| About this exercise |
Word for word, repeat the records, leaving every picture behind.

--- The data Enclosed Below ---

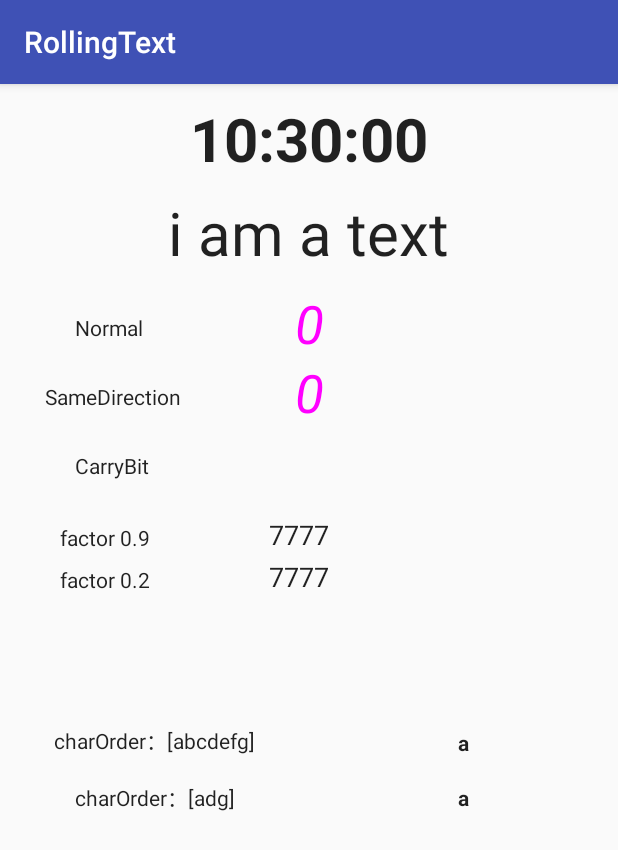
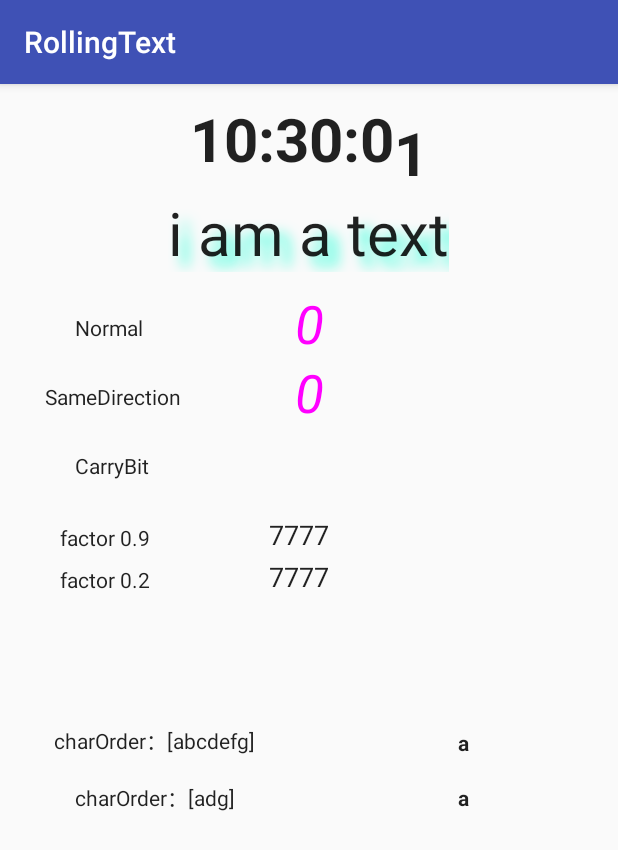
Before and after one commit to YvesCheung/RollingText, an Android app: the screen it shows after launch (MainActivity), on a phone screen of 412 x 824 dp. Shown: the top 850 px of the screen. Run offline under Robolectric (Android 15) with nearby library versions, the phone set to English and light mode, and no system bars; 19 statements that could not run were skipped.

Commit message:
update demo

```diff
--- a/app/src/main/java/com/yy/mobile/rollingtext/MainActivity.java
+++ b/app/src/main/java/com/yy/mobile/rollingtext/MainActivity.java
@@ -114,12 +114,13 @@ public class MainActivity extends AppCompatActivity {
         final RollingTextView timeView = findViewById(R.id.timeView);
         timeView.setAnimationDuration(300);
         @SuppressLint("SimpleDateFormat") final DateFormat format = new SimpleDateFormat("HH:mm:ss");
-        new Timer().schedule(new TimerTask() {
+        handler.post(new Runnable() {
             @Override
             public void run() {
                 timeView.setText(format.format(new Date()));
+                handler.postDelayed(this, 1000L);
             }
-        }, 0, 1000L);
+        });
 
         final RollingTextView carryView = findViewById(R.id.carryTextView);
         carryView.setAnimationDuration(13000L);
--- a/app/src/main/res/layout/activity_main.xml
+++ b/app/src/main/res/layout/activity_main.xml
@@ -21,6 +21,10 @@
         android:layout_below="@id/timeView"
         android:layout_centerHorizontal="true"
         android:layout_marginTop="10dp"
+        android:shadowColor="#ff44ffdd"
+        android:shadowDx="10"
+        android:shadowDy="10"
+        android:shadowRadius="10"
         android:text="abc"
         android:textSize="40sp" />
 
--- a/rollingtextview/src/main/java/com/yy/mobile/rollingtextview/RollingTextView.kt
+++ b/rollingtextview/src/main/java/com/yy/mobile/rollingtextview/RollingTextView.kt
@@ -102,6 +102,7 @@ class RollingTextView : View {
 
         animationDuration = arr.getInt(R.styleable.RollingTextView_duration, animationDuration.toInt()).toLong()
 
+        textPaint.isAntiAlias = true
         if (shadowColor != 0) {
             textPaint.setShadowLayer(shadowRadius, shadowDx, shadowDy, shadowColor)
         }
```
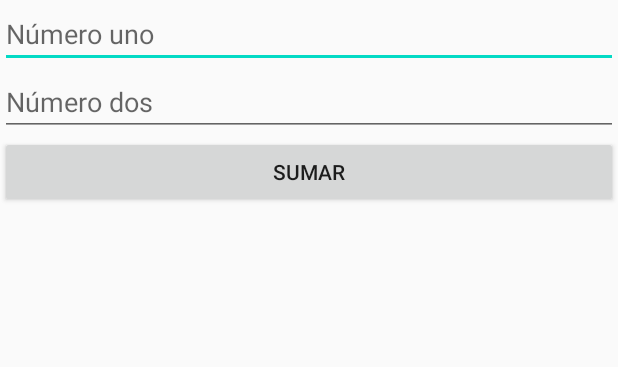
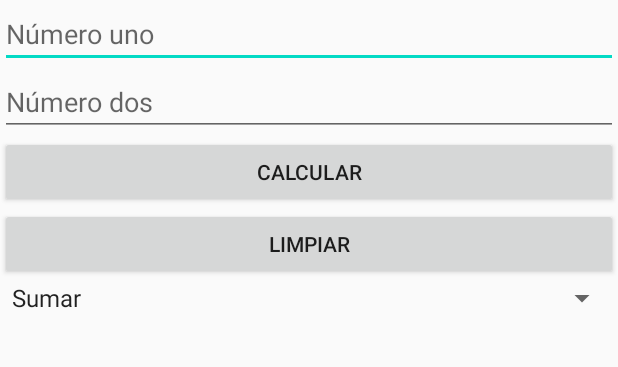
Before and after one commit to arnobisms/calculadora_unimagdalena, an Android app: the screen it shows after launch (MainActivity), on a phone screen of 412 x 824 dp, the part 121-488 px from its top. Run offline under Robolectric (Android 15) with nearby library versions, the phone set to English and light mode, and no system bars.

```diff
--- a/app/src/main/res/layout/activity_main.xml
+++ b/app/src/main/res/layout/activity_main.xml
@@ -38,13 +38,26 @@
         android:layout_width="match_parent"
         android:layout_height="wrap_content"
         android:onClick="calcular"
-        android:text="Sumar" />
+        android:text="Calcular" />
+
+    <Button
+        android:id="@+id/btnLimpiar"
+        android:layout_width="match_parent"
+        android:layout_height="wrap_content"
+        android:onClick="aux_limpiar"
+        android:text="Limpiar" />
+
+    <Spinner
+        android:id="@+id/seleccionOperacion"
+        android:layout_width="match_parent"
+        android:layout_height="wrap_content" />
 
     <TextView
         android:id="@+id/lblResultado"
         android:layout_width="match_parent"
         android:layout_height="wrap_content"
         android:gravity="center_horizontal"
-        android:textSize="18sp"
+        android:textSize="30sp"
         android:textStyle="bold" />
+
 </LinearLayout>
```
Also changed, not shown: app/src/main/java/com/example/calculadora/MainActivity.java (+57 -5 lines).
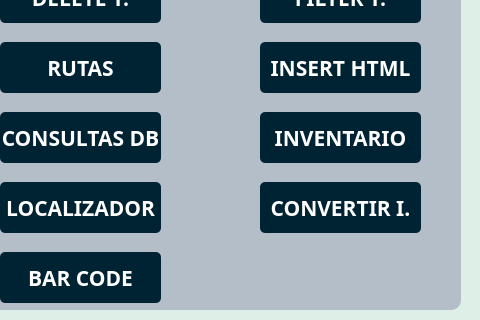
eldaniell01/windows_python, file interfaz/MainWindow.ui: the form before one commit; both pictures show x 320 to 800 and y 378 to 698 of the 800 by 698 pixel window.
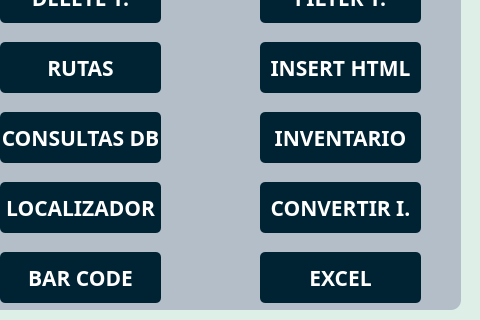
The form after the commit.

Commit message: cargar archivos de excel

```diff
--- a/interfaz/MainWindow.ui
+++ b/interfaz/MainWindow.ui
@@ -799,6 +799,37 @@
      <string>BAR CODE</string>
     </property>
    </widget>
+   <widget class="QPushButton" name="btnexcel">
+    <property name="geometry">
+     <rect>
+      <x>560</x>
+      <y>500</y>
+      <width>161</width>
+      <height>51</height>
+     </rect>
+    </property>
+    <property name="font">
+     <font>
+      <family>Hack Nerd Font Mono</family>
+      <pointsize>16</pointsize>
+      <bold>true</bold>
+     </font>
+    </property>
+    <property name="cursor">
+     <cursorShape>PointingHandCursor</cursorShape>
+    </property>
+    <property name="mouseTracking">
+     <bool>false</bool>
+    </property>
+    <property name="styleSheet">
+     <string notr="true">background-color: rgb(0, 35, 51);
+border-radius: 5px;
+color: rgb(255, 255, 255);</string>
+    </property>
+    <property name="text">
+     <string>EXCEL</string>
+    </property>
+   </widget>
   </widget>
  </widget>
  <resources/>
```
The commit also changes 5 other files.
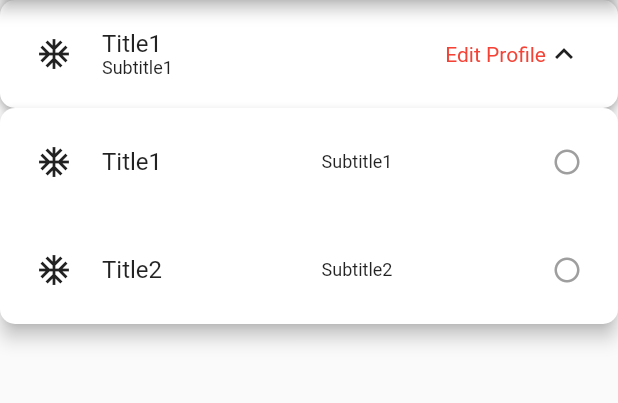
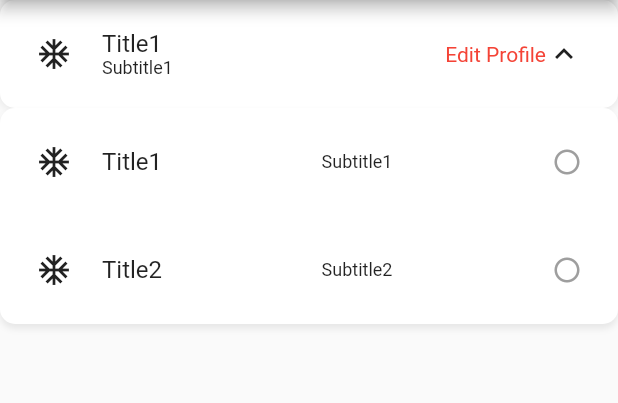
Before and after one commit to Nagoorkani2393/Animated-drop-down, a Flutter app: the screen it shows after launch, after a tap on "Title1", on a phone screen of 412 x 824 dp, the part 84-487 px from its top. Run offline on Flutter 3.47's test engine with Material 2 defaults, Android fonts, the phone set to English and light mode, and no system bars.

```diff
--- a/lib/drop_down.dart
+++ b/lib/drop_down.dart
@@ -88,9 +88,11 @@ class _AnimatedDropDownState extends State<AnimatedDropDown>
           padding: const EdgeInsets.symmetric(horizontal: 24, vertical: 10),
           decoration: BoxDecoration(
               borderRadius: BorderRadius.circular(widget.borderRadius ?? 0),
-              boxShadow: const [
+              boxShadow: [
                 BoxShadow(
-                    color: Colors.grey, offset: Offset(0, 2), blurRadius: 5),
+                    color: Colors.grey.withOpacity(0.3),
+                    offset: const Offset(0, 0),
+                    blurRadius: 5),
               ],
               color: widget.tileColor ?? Colors.white),
           child: ValueListenableBuilder<AnimatedDropDownItems>(
@@ -211,11 +213,17 @@ class _AnimatedDropDownState extends State<AnimatedDropDown>
             },
             child: Material(
               color: Colors.transparent,
-              elevation: 5,
+              elevation: 0,
               borderRadius: BorderRadius.circular(widget.borderRadius ?? 0.0),
               child: Container(
                 decoration: BoxDecoration(
                     color: widget.expandedTileColor ?? Colors.white,
+                    boxShadow: [
+                      BoxShadow(
+                          color: Colors.grey.withOpacity(0.2),
+                          offset: const Offset(0, 3),
+                          blurRadius: 3),
+                    ],
                     borderRadius: BorderRadius.all(
                         Radius.circular(widget.borderRadius ?? 0))),
                 child: AnimatedBuilder(
```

--- End of Enclosed The data ---

| Solution to the problem |
Before and after one commit to YvesCheung/RollingText, an Android app: the screen it shows after launch (MainActivity), on a phone screen of 412 x 824 dp. Shown: the top 850 px of the screen. Run offline under Robolectric (Android 15) with nearby library versions, the phone set to English and light mode, and no system bars; 19 statements that could not run were skipped.

Commit message:
update demo

```diff
--- a/app/src/main/java/com/yy/mobile/rollingtext/MainActivity.java
+++ b/app/src/main/java/com/yy/mobile/rollingtext/MainActivity.java
@@ -114,12 +114,13 @@ public class MainActivity extends AppCompatActivity {
         final RollingTextView timeView = findViewById(R.id.timeView);
         timeView.setAnimationDuration(300);
         @SuppressLint("SimpleDateFormat") final DateFormat format = new SimpleDateFormat("HH:mm:ss");
-        new Timer().schedule(new TimerTask() {
+        handler.post(new Runnable() {
             @Override
             public void run() {
                 timeView.setText(format.format(new Date()));
+                handler.postDelayed(this, 1000L);
             }
-        }, 0, 1000L);
+        });
 
         final RollingTextView carryView = findViewById(R.id.carryTextView);
         carryView.setAnimationDuration(13000L);
--- a/app/src/main/res/layout/activity_main.xml
+++ b/app/src/main/res/layout/activity_main.xml
@@ -21,6 +21,10 @@
         android:layout_below="@id/timeView"
         android:layout_centerHorizontal="true"
         android:layout_marginTop="10dp"
+        android:shadowColor="#ff44ffdd"
+        android:shadowDx="10"
+        android:shadowDy="10"
+        android:shadowRadius="10"
         android:text="abc"
         android:textSize="40sp" />
 
--- a/rollingtextview/src/main/java/com/yy/mobile/rollingtextview/RollingTextView.kt
+++ b/rollingtextview/src/main/java/com/yy/mobile/rollingtextview/RollingTextView.kt
@@ -102,6 +102,7 @@ class RollingTextView : View {
 
         animationDuration = arr.getInt(R.styleable.RollingTextView_duration, animationDuration.toInt()).toLong()
 
+        textPaint.isAntiAlias = true
         if (shadowColor != 0) {
             textPaint.setShadowLayer(shadowRadius, shadowDx, shadowDy, shadowColor)
         }
```
Before and after one commit to arnobisms/calculadora_unimagdalena, an Android app: the screen it shows after launch (MainActivity), on a phone screen of 412 x 824 dp, the part 121-488 px from its top. Run offline under Robolectric (Android 15) with nearby library versions, the phone set to English and light mode, and no system bars.

```diff
--- a/app/src/main/res/layout/activity_main.xml
+++ b/app/src/main/res/layout/activity_main.xml
@@ -38,13 +38,26 @@
         android:layout_width="match_parent"
         android:layout_height="wrap_content"
         android:onClick="calcular"
-        android:text="Sumar" />
+        android:text="Calcular" />
+
+    <Button
+        android:id="@+id/btnLimpiar"
+        android:layout_width="match_parent"
+        android:layout_height="wrap_content"
+        android:onClick="aux_limpiar"
+        android:text="Limpiar" />
+
+    <Spinner
+        android:id="@+id/seleccionOperacion"
+        android:layout_width="match_parent"
+        android:layout_height="wrap_content" />
 
     <TextView
         android:id="@+id/lblResultado"
         android:layout_width="match_parent"
         android:layout_height="wrap_content"
         android:gravity="center_horizontal"
-        android:textSize="18sp"
+        android:textSize="30sp"
         android:textStyle="bold" />
+
 </LinearLayout>
```
Also changed, not shown: app/src/main/java/com/example/calculadora/MainActivity.java (+57 -5 lines).
eldaniell01/windows_python, file interfaz/MainWindow.ui: the form before one commit; both pictures show x 320 to 800 and y 378 to 698 of the 800 by 698 pixel window.
The form after the commit.

Commit message: cargar archivos de excel

```diff
--- a/interfaz/MainWindow.ui
+++ b/interfaz/MainWindow.ui
@@ -799,6 +799,37 @@
      <string>BAR CODE</string>
     </property>
    </widget>
+   <widget class="QPushButton" name="btnexcel">
+    <property name="geometry">
+     <rect>
+      <x>560</x>
+      <y>500</y>
+      <width>161</width>
+      <height>51</height>
+     </rect>
+    </property>
+    <property name="font">
+     <font>
+      <family>Hack Nerd Font Mono</family>
+      <pointsize>16</pointsize>
+      <bold>true</bold>
+     </font>
+    </property>
+    <property name="cursor">
+     <cursorShape>PointingHandCursor</cursorShape>
+    </property>
+    <property name="mouseTracking">
+     <bool>false</bool>
+    </property>
+    <property name="styleSheet">
+     <string notr="true">background-color: rgb(0, 35, 51);
+border-radius: 5px;
+color: rgb(255, 255, 255);</string>
+    </property>
+    <property name="text">
+     <string>EXCEL</string>
+    </property>
+   </widget>
   </widget>
  </widget>
  <resources/>
```
The commit also changes 5 other files.
Before and after one commit to Nagoorkani2393/Animated-drop-down, a Flutter app: the screen it shows after launch, after a tap on "Title1", on a phone screen of 412 x 824 dp, the part 84-487 px from its top. Run offline on Flutter 3.47's test engine with Material 2 defaults, Android fonts, the phone set to English and light mode, and no system bars.

```diff
--- a/lib/drop_down.dart
+++ b/lib/drop_down.dart
@@ -88,9 +88,11 @@ class _AnimatedDropDownState extends State<AnimatedDropDown>
           padding: const EdgeInsets.symmetric(horizontal: 24, vertical: 10),
           decoration: BoxDecoration(
               borderRadius: BorderRadius.circular(widget.borderRadius ?? 0),
-              boxShadow: const [
+              boxShadow: [
                 BoxShadow(
-                    color: Colors.grey, offset: Offset(0, 2), blurRadius: 5),
+                    color: Colors.grey.withOpacity(0.3),
+                    offset: const Offset(0, 0),
+                    blurRadius: 5),
               ],
               color: widget.tileColor ?? Colors.white),
           child: ValueListenableBuilder<AnimatedDropDownItems>(
@@ -211,11 +213,17 @@ class _AnimatedDropDownState extends State<AnimatedDropDown>
             },
             child: Material(
               color: Colors.transparent,
-              elevation: 5,
+              elevation: 0,
               borderRadius: BorderRadius.circular(widget.borderRadius ?? 0.0),
               child: Container(
                 decoration: BoxDecoration(
                     color: widget.expandedTileColor ?? Colors.white,
+                    boxShadow: [
+                      BoxShadow(
+                          color: Colors.grey.withOpacity(0.2),
+                          offset: const Offset(0, 3),
+                          blurRadius: 3),
+                    ],
                     borderRadius: BorderRadius.all(
                         Radius.circular(widget.borderRadius ?? 0))),
                 child: AnimatedBuilder(
```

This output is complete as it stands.